►

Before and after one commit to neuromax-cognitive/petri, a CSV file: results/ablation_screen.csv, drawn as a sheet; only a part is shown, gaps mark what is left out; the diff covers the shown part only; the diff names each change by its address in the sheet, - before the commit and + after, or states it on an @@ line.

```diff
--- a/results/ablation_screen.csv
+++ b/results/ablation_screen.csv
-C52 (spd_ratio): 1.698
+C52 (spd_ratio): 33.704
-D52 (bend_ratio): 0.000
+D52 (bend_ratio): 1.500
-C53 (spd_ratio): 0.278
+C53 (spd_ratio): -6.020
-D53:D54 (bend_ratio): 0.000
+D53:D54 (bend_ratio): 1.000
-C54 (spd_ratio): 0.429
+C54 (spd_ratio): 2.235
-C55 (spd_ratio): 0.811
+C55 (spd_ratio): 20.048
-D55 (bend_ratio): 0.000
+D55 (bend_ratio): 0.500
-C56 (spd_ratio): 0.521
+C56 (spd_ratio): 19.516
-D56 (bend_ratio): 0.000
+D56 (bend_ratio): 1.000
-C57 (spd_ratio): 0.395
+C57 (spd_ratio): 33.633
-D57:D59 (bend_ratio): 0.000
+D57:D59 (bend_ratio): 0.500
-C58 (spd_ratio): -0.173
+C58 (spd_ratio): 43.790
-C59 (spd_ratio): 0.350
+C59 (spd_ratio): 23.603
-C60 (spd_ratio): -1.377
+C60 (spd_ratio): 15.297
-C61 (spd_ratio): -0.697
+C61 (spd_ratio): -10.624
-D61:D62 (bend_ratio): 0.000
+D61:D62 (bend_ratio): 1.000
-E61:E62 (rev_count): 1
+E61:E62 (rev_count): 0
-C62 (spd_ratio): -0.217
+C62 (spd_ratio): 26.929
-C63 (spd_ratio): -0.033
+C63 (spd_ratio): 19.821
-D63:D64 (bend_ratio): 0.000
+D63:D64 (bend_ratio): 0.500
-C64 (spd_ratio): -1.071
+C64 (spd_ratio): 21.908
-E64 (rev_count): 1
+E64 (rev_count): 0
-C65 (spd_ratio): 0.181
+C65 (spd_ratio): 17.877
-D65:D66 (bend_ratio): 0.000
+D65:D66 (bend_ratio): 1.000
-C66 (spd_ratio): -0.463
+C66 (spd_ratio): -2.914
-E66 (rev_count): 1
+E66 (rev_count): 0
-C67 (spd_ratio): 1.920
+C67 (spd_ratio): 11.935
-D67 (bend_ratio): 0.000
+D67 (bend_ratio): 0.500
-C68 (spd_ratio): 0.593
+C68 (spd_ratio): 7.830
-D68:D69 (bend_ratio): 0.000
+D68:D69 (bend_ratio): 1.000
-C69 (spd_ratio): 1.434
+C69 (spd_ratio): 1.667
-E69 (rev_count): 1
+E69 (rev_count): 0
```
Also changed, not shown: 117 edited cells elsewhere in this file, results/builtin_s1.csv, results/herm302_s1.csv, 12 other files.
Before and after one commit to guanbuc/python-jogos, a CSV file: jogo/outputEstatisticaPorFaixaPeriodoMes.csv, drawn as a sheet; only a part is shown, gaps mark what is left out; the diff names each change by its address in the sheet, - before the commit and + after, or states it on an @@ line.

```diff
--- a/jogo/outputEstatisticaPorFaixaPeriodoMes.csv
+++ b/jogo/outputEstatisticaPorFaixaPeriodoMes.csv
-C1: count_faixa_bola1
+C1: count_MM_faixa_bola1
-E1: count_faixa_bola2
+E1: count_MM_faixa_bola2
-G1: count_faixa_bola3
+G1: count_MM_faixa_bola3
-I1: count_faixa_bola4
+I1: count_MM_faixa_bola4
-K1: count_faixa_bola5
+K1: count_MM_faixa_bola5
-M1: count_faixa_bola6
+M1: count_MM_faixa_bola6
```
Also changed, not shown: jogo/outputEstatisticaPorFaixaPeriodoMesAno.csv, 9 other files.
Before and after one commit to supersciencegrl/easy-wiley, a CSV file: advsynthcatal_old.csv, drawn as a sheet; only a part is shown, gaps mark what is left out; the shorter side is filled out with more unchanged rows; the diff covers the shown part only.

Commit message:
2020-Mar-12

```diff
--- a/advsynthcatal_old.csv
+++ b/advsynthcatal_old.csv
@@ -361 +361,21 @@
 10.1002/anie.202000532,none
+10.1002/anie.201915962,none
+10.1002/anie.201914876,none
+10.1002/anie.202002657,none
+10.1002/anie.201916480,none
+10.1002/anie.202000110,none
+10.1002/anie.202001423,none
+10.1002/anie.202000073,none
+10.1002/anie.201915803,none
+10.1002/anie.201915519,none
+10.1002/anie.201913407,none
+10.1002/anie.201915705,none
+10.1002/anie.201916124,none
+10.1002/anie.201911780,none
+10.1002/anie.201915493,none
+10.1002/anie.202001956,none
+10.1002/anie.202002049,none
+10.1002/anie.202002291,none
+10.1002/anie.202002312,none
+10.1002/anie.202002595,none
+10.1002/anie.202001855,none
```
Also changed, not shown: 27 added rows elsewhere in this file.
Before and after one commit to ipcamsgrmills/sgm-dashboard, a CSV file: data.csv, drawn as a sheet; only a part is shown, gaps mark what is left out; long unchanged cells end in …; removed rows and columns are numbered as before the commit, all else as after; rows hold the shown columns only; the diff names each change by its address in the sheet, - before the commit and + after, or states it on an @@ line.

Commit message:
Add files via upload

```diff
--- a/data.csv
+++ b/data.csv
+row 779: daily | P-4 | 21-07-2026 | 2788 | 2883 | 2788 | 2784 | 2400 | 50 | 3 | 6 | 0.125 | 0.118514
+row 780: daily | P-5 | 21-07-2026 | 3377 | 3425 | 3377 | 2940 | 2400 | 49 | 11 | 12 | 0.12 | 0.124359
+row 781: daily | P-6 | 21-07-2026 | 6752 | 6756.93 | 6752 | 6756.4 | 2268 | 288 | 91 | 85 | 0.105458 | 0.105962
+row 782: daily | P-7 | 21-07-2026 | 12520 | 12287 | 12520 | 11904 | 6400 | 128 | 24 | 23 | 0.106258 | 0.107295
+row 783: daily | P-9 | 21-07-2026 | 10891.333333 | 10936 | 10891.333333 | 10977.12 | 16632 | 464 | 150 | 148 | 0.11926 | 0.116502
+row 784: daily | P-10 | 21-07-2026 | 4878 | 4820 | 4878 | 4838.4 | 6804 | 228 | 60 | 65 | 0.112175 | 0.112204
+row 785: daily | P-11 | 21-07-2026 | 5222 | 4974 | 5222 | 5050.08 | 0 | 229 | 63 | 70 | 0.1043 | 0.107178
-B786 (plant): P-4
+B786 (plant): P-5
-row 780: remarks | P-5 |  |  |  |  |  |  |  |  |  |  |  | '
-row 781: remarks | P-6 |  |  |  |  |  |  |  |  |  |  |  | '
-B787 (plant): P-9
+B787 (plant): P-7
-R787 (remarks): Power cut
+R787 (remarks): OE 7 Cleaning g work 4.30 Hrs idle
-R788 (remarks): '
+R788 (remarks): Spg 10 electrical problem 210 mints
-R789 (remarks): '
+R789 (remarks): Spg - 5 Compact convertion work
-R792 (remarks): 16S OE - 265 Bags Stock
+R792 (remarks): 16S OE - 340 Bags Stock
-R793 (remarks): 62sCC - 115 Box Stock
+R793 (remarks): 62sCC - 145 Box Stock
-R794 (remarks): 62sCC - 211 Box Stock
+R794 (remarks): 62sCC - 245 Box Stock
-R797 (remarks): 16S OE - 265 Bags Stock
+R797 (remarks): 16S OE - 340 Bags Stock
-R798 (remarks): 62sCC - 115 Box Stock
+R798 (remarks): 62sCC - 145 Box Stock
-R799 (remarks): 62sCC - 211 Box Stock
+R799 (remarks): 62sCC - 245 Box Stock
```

◄

* Exercise brief *
Give back each entry so that it matches the original word for word.

* Result below *
Before and after one commit to neuromax-cognitive/petri, a CSV file: results/ablation_screen.csv, drawn as a sheet; only a part is shown, gaps mark what is left out; the diff covers the shown part only; the diff names each change by its address in the sheet, - before the commit and + after, or states it on an @@ line.

```diff
--- a/results/ablation_screen.csv
+++ b/results/ablation_screen.csv
-C52 (spd_ratio): 1.698
+C52 (spd_ratio): 33.704
-D52 (bend_ratio): 0.000
+D52 (bend_ratio): 1.500
-C53 (spd_ratio): 0.278
+C53 (spd_ratio): -6.020
-D53:D54 (bend_ratio): 0.000
+D53:D54 (bend_ratio): 1.000
-C54 (spd_ratio): 0.429
+C54 (spd_ratio): 2.235
-C55 (spd_ratio): 0.811
+C55 (spd_ratio): 20.048
-D55 (bend_ratio): 0.000
+D55 (bend_ratio): 0.500
-C56 (spd_ratio): 0.521
+C56 (spd_ratio): 19.516
-D56 (bend_ratio): 0.000
+D56 (bend_ratio): 1.000
-C57 (spd_ratio): 0.395
+C57 (spd_ratio): 33.633
-D57:D59 (bend_ratio): 0.000
+D57:D59 (bend_ratio): 0.500
-C58 (spd_ratio): -0.173
+C58 (spd_ratio): 43.790
-C59 (spd_ratio): 0.350
+C59 (spd_ratio): 23.603
-C60 (spd_ratio): -1.377
+C60 (spd_ratio): 15.297
-C61 (spd_ratio): -0.697
+C61 (spd_ratio): -10.624
-D61:D62 (bend_ratio): 0.000
+D61:D62 (bend_ratio): 1.000
-E61:E62 (rev_count): 1
+E61:E62 (rev_count): 0
-C62 (spd_ratio): -0.217
+C62 (spd_ratio): 26.929
-C63 (spd_ratio): -0.033
+C63 (spd_ratio): 19.821
-D63:D64 (bend_ratio): 0.000
+D63:D64 (bend_ratio): 0.500
-C64 (spd_ratio): -1.071
+C64 (spd_ratio): 21.908
-E64 (rev_count): 1
+E64 (rev_count): 0
-C65 (spd_ratio): 0.181
+C65 (spd_ratio): 17.877
-D65:D66 (bend_ratio): 0.000
+D65:D66 (bend_ratio): 1.000
-C66 (spd_ratio): -0.463
+C66 (spd_ratio): -2.914
-E66 (rev_count): 1
+E66 (rev_count): 0
-C67 (spd_ratio): 1.920
+C67 (spd_ratio): 11.935
-D67 (bend_ratio): 0.000
+D67 (bend_ratio): 0.500
-C68 (spd_ratio): 0.593
+C68 (spd_ratio): 7.830
-D68:D69 (bend_ratio): 0.000
+D68:D69 (bend_ratio): 1.000
-C69 (spd_ratio): 1.434
+C69 (spd_ratio): 1.667
-E69 (rev_count): 1
+E69 (rev_count): 0
```
Also changed, not shown: 117 edited cells elsewhere in this file, results/builtin_s1.csv, results/herm302_s1.csv, 12 other files.
Before and after one commit to guanbuc/python-jogos, a CSV file: jogo/outputEstatisticaPorFaixaPeriodoMes.csv, drawn as a sheet; only a part is shown, gaps mark what is left out; the diff names each change by its address in the sheet, - before the commit and + after, or states it on an @@ line.

```diff
--- a/jogo/outputEstatisticaPorFaixaPeriodoMes.csv
+++ b/jogo/outputEstatisticaPorFaixaPeriodoMes.csv
-C1: count_faixa_bola1
+C1: count_MM_faixa_bola1
-E1: count_faixa_bola2
+E1: count_MM_faixa_bola2
-G1: count_faixa_bola3
+G1: count_MM_faixa_bola3
-I1: count_faixa_bola4
+I1: count_MM_faixa_bola4
-K1: count_faixa_bola5
+K1: count_MM_faixa_bola5
-M1: count_faixa_bola6
+M1: count_MM_faixa_bola6
```
Also changed, not shown: jogo/outputEstatisticaPorFaixaPeriodoMesAno.csv, 9 other files.
Before and after one commit to supersciencegrl/easy-wiley, a CSV file: advsynthcatal_old.csv, drawn as a sheet; only a part is shown, gaps mark what is left out; the shorter side is filled out with more unchanged rows; the diff covers the shown part only.

Commit message:
2020-Mar-12

```diff
--- a/advsynthcatal_old.csv
+++ b/advsynthcatal_old.csv
@@ -361 +361,21 @@
 10.1002/anie.202000532,none
+10.1002/anie.201915962,none
+10.1002/anie.201914876,none
+10.1002/anie.202002657,none
+10.1002/anie.201916480,none
+10.1002/anie.202000110,none
+10.1002/anie.202001423,none
+10.1002/anie.202000073,none
+10.1002/anie.201915803,none
+10.1002/anie.201915519,none
+10.1002/anie.201913407,none
+10.1002/anie.201915705,none
+10.1002/anie.201916124,none
+10.1002/anie.201911780,none
+10.1002/anie.201915493,none
+10.1002/anie.202001956,none
+10.1002/anie.202002049,none
+10.1002/anie.202002291,none
+10.1002/anie.202002312,none
+10.1002/anie.202002595,none
+10.1002/anie.202001855,none
```
Also changed, not shown: 27 added rows elsewhere in this file.
Before and after one commit to ipcamsgrmills/sgm-dashboard, a CSV file: data.csv, drawn as a sheet; only a part is shown, gaps mark what is left out; long unchanged cells end in …; removed rows and columns are numbered as before the commit, all else as after; rows hold the shown columns only; the diff names each change by its address in the sheet, - before the commit and + after, or states it on an @@ line.

Commit message:
Add files via upload

```diff
--- a/data.csv
+++ b/data.csv
+row 779: daily | P-4 | 21-07-2026 | 2788 | 2883 | 2788 | 2784 | 2400 | 50 | 3 | 6 | 0.125 | 0.118514
+row 780: daily | P-5 | 21-07-2026 | 3377 | 3425 | 3377 | 2940 | 2400 | 49 | 11 | 12 | 0.12 | 0.124359
+row 781: daily | P-6 | 21-07-2026 | 6752 | 6756.93 | 6752 | 6756.4 | 2268 | 288 | 91 | 85 | 0.105458 | 0.105962
+row 782: daily | P-7 | 21-07-2026 | 12520 | 12287 | 12520 | 11904 | 6400 | 128 | 24 | 23 | 0.106258 | 0.107295
+row 783: daily | P-9 | 21-07-2026 | 10891.333333 | 10936 | 10891.333333 | 10977.12 | 16632 | 464 | 150 | 148 | 0.11926 | 0.116502
+row 784: daily | P-10 | 21-07-2026 | 4878 | 4820 | 4878 | 4838.4 | 6804 | 228 | 60 | 65 | 0.112175 | 0.112204
+row 785: daily | P-11 | 21-07-2026 | 5222 | 4974 | 5222 | 5050.08 | 0 | 229 | 63 | 70 | 0.1043 | 0.107178
-B786 (plant): P-4
+B786 (plant): P-5
-row 780: remarks | P-5 |  |  |  |  |  |  |  |  |  |  |  | '
-row 781: remarks | P-6 |  |  |  |  |  |  |  |  |  |  |  | '
-B787 (plant): P-9
+B787 (plant): P-7
-R787 (remarks): Power cut
+R787 (remarks): OE 7 Cleaning g work 4.30 Hrs idle
-R788 (remarks): '
+R788 (remarks): Spg 10 electrical problem 210 mints
-R789 (remarks): '
+R789 (remarks): Spg - 5 Compact convertion work
-R792 (remarks): 16S OE - 265 Bags Stock
+R792 (remarks): 16S OE - 340 Bags Stock
-R793 (remarks): 62sCC - 115 Box Stock
+R793 (remarks): 62sCC - 145 Box Stock
-R794 (remarks): 62sCC - 211 Box Stock
+R794 (remarks): 62sCC - 245 Box Stock
-R797 (remarks): 16S OE - 265 Bags Stock
+R797 (remarks): 16S OE - 340 Bags Stock
-R798 (remarks): 62sCC - 115 Box Stock
+R798 (remarks): 62sCC - 145 Box Stock
-R799 (remarks): 62sCC - 211 Box Stock
+R799 (remarks): 62sCC - 245 Box Stock
```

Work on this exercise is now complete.